Now she may not understand this for her answer seems to suggest that she is still thinking in material terms, but who knows, she might be glimpsing what he means: “The woman said to him, “Sir, give me this water so that I won’t get thirsty and have to keep coming here to draw water.” (v.15) Now she may be unclear but Jesus decides to take her on in the process. To receive eternal life, something else has to happen first so he asks something (even though he knows the answer), “He told her, “Go, call your husband and come back.” (v.16) to which she replies, “I have no husband.” (v.17). Well that’s the first sign of honesty, of willing to face her situation.

But then Jesus reveals that he knows all about her: “Jesus said to her, “You are right when you say you have no husband. The fact is, you have had five husbands, and the man you now have is not your husband. What you have just said is quite true.” (v.17,18) When we come to Jesus, when we start thinking about becoming a Christian, coming to God, however else you might express it, we need to realise that He knows all about us already, so there is no point in trying to hide anything from Him. To this she responds that he must be a prophet and in the dialogue that follows the subject of the Jewish Messiah comes up and Jesus declares, “I who speak to you am he,” (v.26) one of his most specific claims. Her response was to go and tell the people back in the town what had happened.

As with so many of these encounters, they often reveal more about Jesus than they do about the person meeting him, yet there is more to be considered about her. Yes, she may be summed up as a lady with a less than stable background.
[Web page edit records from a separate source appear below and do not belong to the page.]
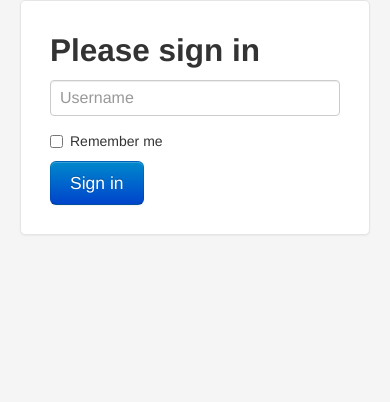
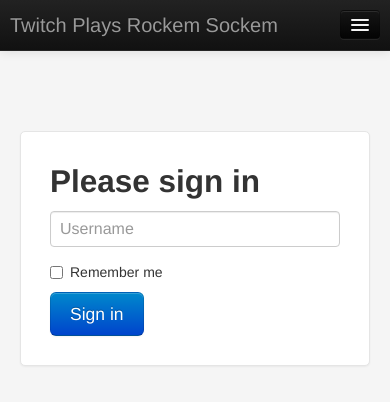
Before and after one commit to devChuk/TwitchPlaysRockEmSockEm, a plain HTML site: page Website/templates/login.html in a window 390 px wide. Drawn offline with Linux system fonts and the light colour scheme.

Commit message:
more login page stuff

```diff
--- a/Website/templates/login.html
+++ b/Website/templates/login.html
@@ -2,7 +2,7 @@
 <html lang="en">
   <head>
     <meta charset="utf-8">
-    <title>Sign in &middot; Twitter Bootstrap</title>
+    <title>LOGIN-TWITCH PLAYS ROCKEM SOCKEM</title>
     <meta name="viewport" content="width=device-width, initial-scale=1.0">
     <meta name="description" content="">
     <meta name="author" content="">
@@ -61,6 +61,27 @@
 
   <body>
 
+    <div class="navbar navbar-inverse navbar-fixed-top">
+      <div class="navbar-inner">
+        <div class="container">
+          <button type="button" class="btn btn-navbar" data-toggle="collapse" data-target=".nav-collapse">
+            <span class="icon-bar"></span>
+            <span class="icon-bar"></span>
+            <span class="icon-bar"></span>
+          </button>
+          <a class="brand" href="#">Twitch Plays Rockem Sockem</a>
+          <div class="nav-collapse collapse">
+            <ul class="nav">
+              <li class="active"><a href="#">Home</a></li>
+              <li><a href="#about">About</a></li>
+              <li><a href="#contact">Contact</a></li>
+            </ul>
+          </div><!--/.nav-collapse -->
+        </div>
+      </div>
+    </div>
+    <br><br><br>
+
     <div class="container">
 
       <form class="form-signin" action = "" method = "POST">
```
The fact that she’s had (and been rejected by five husbands – for that is how Jewish divorce took place) indicates that here is a lady who either feels rejected by life, or who doesn’t care what people think anyway.

We make that latter comment because, of course, another reason for her being divorced five times is that she could have been found guilty of adultery. Now according to the Jewish law that should have resulted in stoning but it seems fairly clear from the Gospels that the moral state of the land was not good when John the Baptist came, so it is not unlikely that that was not followed. Her willingness to dialogue (argue) with Jesus almost suggests that the latter is more likely. She does not appear to have low self esteem, which would follow from being rejected five times. It seems more that she is forthright and has actually been in control of her destiny. It is her folly, therefore, that has brought her thus far – where she is living (as it used to be said) ‘in sin’ with yet another man.

Now what is remarkable about all this is that Jesus clearly knows all about her and is not in any way put off. Indeed, to the contrary, he seeks to minister to her need and show her the way to eternal life. This is Jesus who not only steps over racial and cultural boundaries but who steps over all boundaries to seek the lost. He will not do or say anything that makes him like the people he seeks to reach, but he will love and accept them just like they are as he reaches out to them. Only thus can they receive God’s love and be changed.

However ‘bad’ our life, Jesus loves us and desires to reach out and save us. That must be one of the primary messages of this account. The challenge to us who are his disciples is, will we do the same?